#### [Data listing]
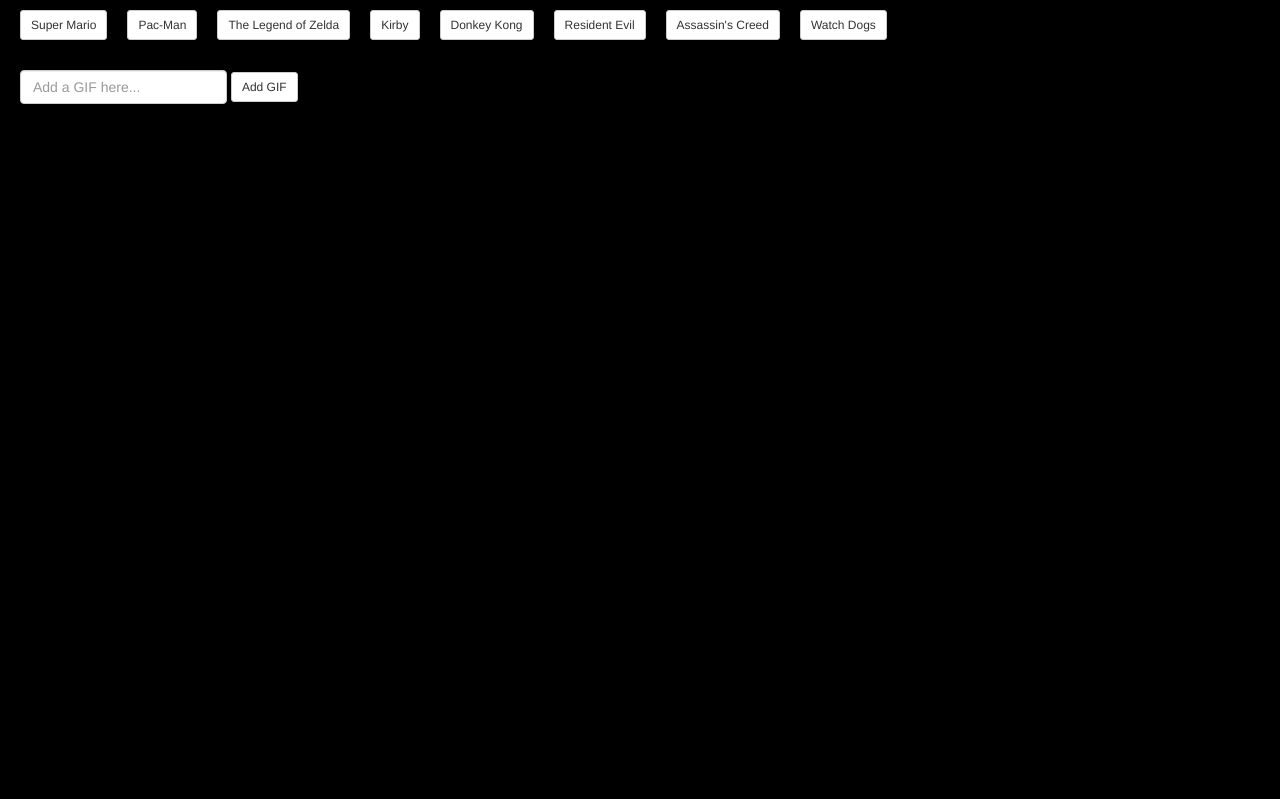
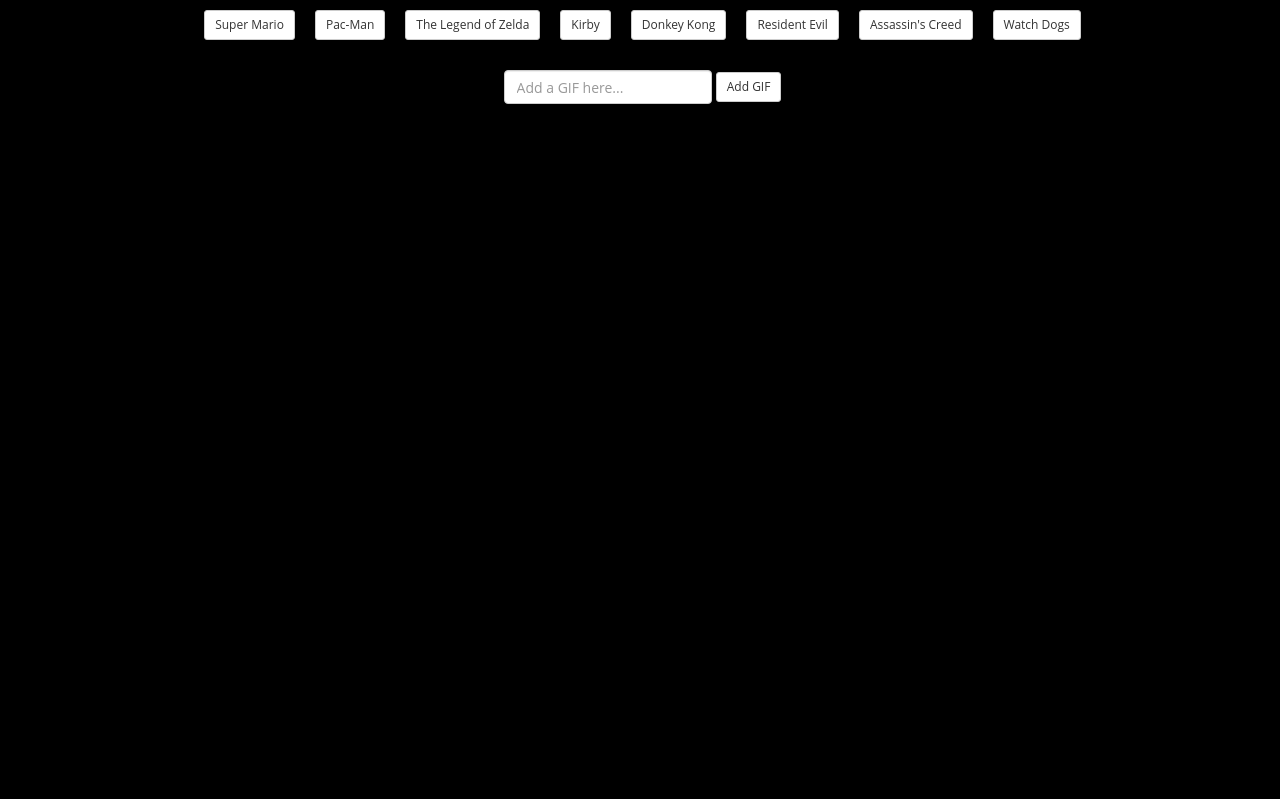
Before and after one commit to neurohacked/get-a-gif, a PHP site: page / in a window 1280 px wide. Shown: the top 799 px of the page. Before the commit the page ends 104 px from the top, so only its background shows below. Run offline with PHP 8.4, Linux system fonts and the light colour scheme; some libraries are stand-ins or nearby versions.

Commit message:
clean up some html structure

```diff
--- a/css/master.css
+++ b/css/master.css
@@ -3,11 +3,35 @@
     padding: 0;
 }
 body {
+    background-color: #000;
     color: #fff;
-    background-color: #000;
+    font-family: 'Open Sans', 'Helvetica Neue', helvetica, sans-serif;
+    font-size: 16px;
+    font-weight: normal;
+    height: 100%;
+    letter-spacing: 0;
+    margin: 0 auto 100px auto;
+    min-height: 500px;
+    text-align: center;
+    width: 962px;
 }
-.container-fluid {
-    margin: 0 10px;
+.container {
+    margin-left: auto;
+    margin-right: auto;
+    width: 967px;
+}
+.col-md-12 {
+    display: inline;
+    float: left;
+    position: relative;
+    margin-left: 0;
+    margin-right: 0;
+    width: 967px;
+}
+#main {
+    margin-top: 5px;
+    text-align: left;
+    width: 967px;
 }
 .btn-gif {
     margin: 10px;
@@ -19,7 +43,3 @@ body {
     display: inline-block;
     width: 100%;
 }
-.gif {
-    float: left;
-    max-width: 15%;
-}
--- a/index.html
+++ b/index.html
@@ -8,9 +8,18 @@
 </head>
 
 <body>
-	<div class="container-fluid">
+	<!-- Pre-Made Buttons -->
+	<div id="buttons" class="container">
 		<div class="row">
+			<div class="col-md-12">
 				<div id="buttonsView"></div>
+			</div>
+		</div>
+	</div>
+	<!-- Search Bar -->
+	<div id="search" class="container">
+		<div class="row">
+			<div class="col-md-12">
 				<form id="gif-form" class="form-inline">
 					<div class="form-group">
 						<input type="text" class="form-control" id="gif-input" placeholder="Add a GIF here...">
@@ -19,8 +28,17 @@
 						<button id="addGif" type="submit" class="btn btn-sm btn-default">Add GIF</button>
 					</div>
 				</form>
+			</div>
+		</div>
+	</div>
+	</div>
+	<!-- Main Content -->
+	<div id="main" class="container">
 		<div class="row">
+			<div class="col-md-12">
 				<div id="gifsView"></div>
+			</div>
+		</div>
 	</div>
 	</div>
 	<script type="text/javascript" src="js/script.js"></script>
```
Lines whose indentation alone changed are shown as unchanged.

#### [What the task requires]
Leaving the pictures out, set down all of the data again exactly.

#### [Your solution]
Before and after one commit to neurohacked/get-a-gif, a PHP site: page / in a window 1280 px wide. Shown: the top 799 px of the page. Before the commit the page ends 104 px from the top, so only its background shows below. Run offline with PHP 8.4, Linux system fonts and the light colour scheme; some libraries are stand-ins or nearby versions.

Commit message:
clean up some html structure

```diff
--- a/css/master.css
+++ b/css/master.css
@@ -3,11 +3,35 @@
     padding: 0;
 }
 body {
+    background-color: #000;
     color: #fff;
-    background-color: #000;
+    font-family: 'Open Sans', 'Helvetica Neue', helvetica, sans-serif;
+    font-size: 16px;
+    font-weight: normal;
+    height: 100%;
+    letter-spacing: 0;
+    margin: 0 auto 100px auto;
+    min-height: 500px;
+    text-align: center;
+    width: 962px;
 }
-.container-fluid {
-    margin: 0 10px;
+.container {
+    margin-left: auto;
+    margin-right: auto;
+    width: 967px;
+}
+.col-md-12 {
+    display: inline;
+    float: left;
+    position: relative;
+    margin-left: 0;
+    margin-right: 0;
+    width: 967px;
+}
+#main {
+    margin-top: 5px;
+    text-align: left;
+    width: 967px;
 }
 .btn-gif {
     margin: 10px;
@@ -19,7 +43,3 @@ body {
     display: inline-block;
     width: 100%;
 }
-.gif {
-    float: left;
-    max-width: 15%;
-}
--- a/index.html
+++ b/index.html
@@ -8,9 +8,18 @@
 </head>
 
 <body>
-	<div class="container-fluid">
+	<!-- Pre-Made Buttons -->
+	<div id="buttons" class="container">
 		<div class="row">
+			<div class="col-md-12">
 				<div id="buttonsView"></div>
+			</div>
+		</div>
+	</div>
+	<!-- Search Bar -->
+	<div id="search" class="container">
+		<div class="row">
+			<div class="col-md-12">
 				<form id="gif-form" class="form-inline">
 					<div class="form-group">
 						<input type="text" class="form-control" id="gif-input" placeholder="Add a GIF here...">
@@ -19,8 +28,17 @@
 						<button id="addGif" type="submit" class="btn btn-sm btn-default">Add GIF</button>
 					</div>
 				</form>
+			</div>
+		</div>
+	</div>
+	</div>
+	<!-- Main Content -->
+	<div id="main" class="container">
 		<div class="row">
+			<div class="col-md-12">
 				<div id="gifsView"></div>
+			</div>
+		</div>
 	</div>
 	</div>
 	<script type="text/javascript" src="js/script.js"></script>
```
Lines whose indentation alone changed are shown as unchanged.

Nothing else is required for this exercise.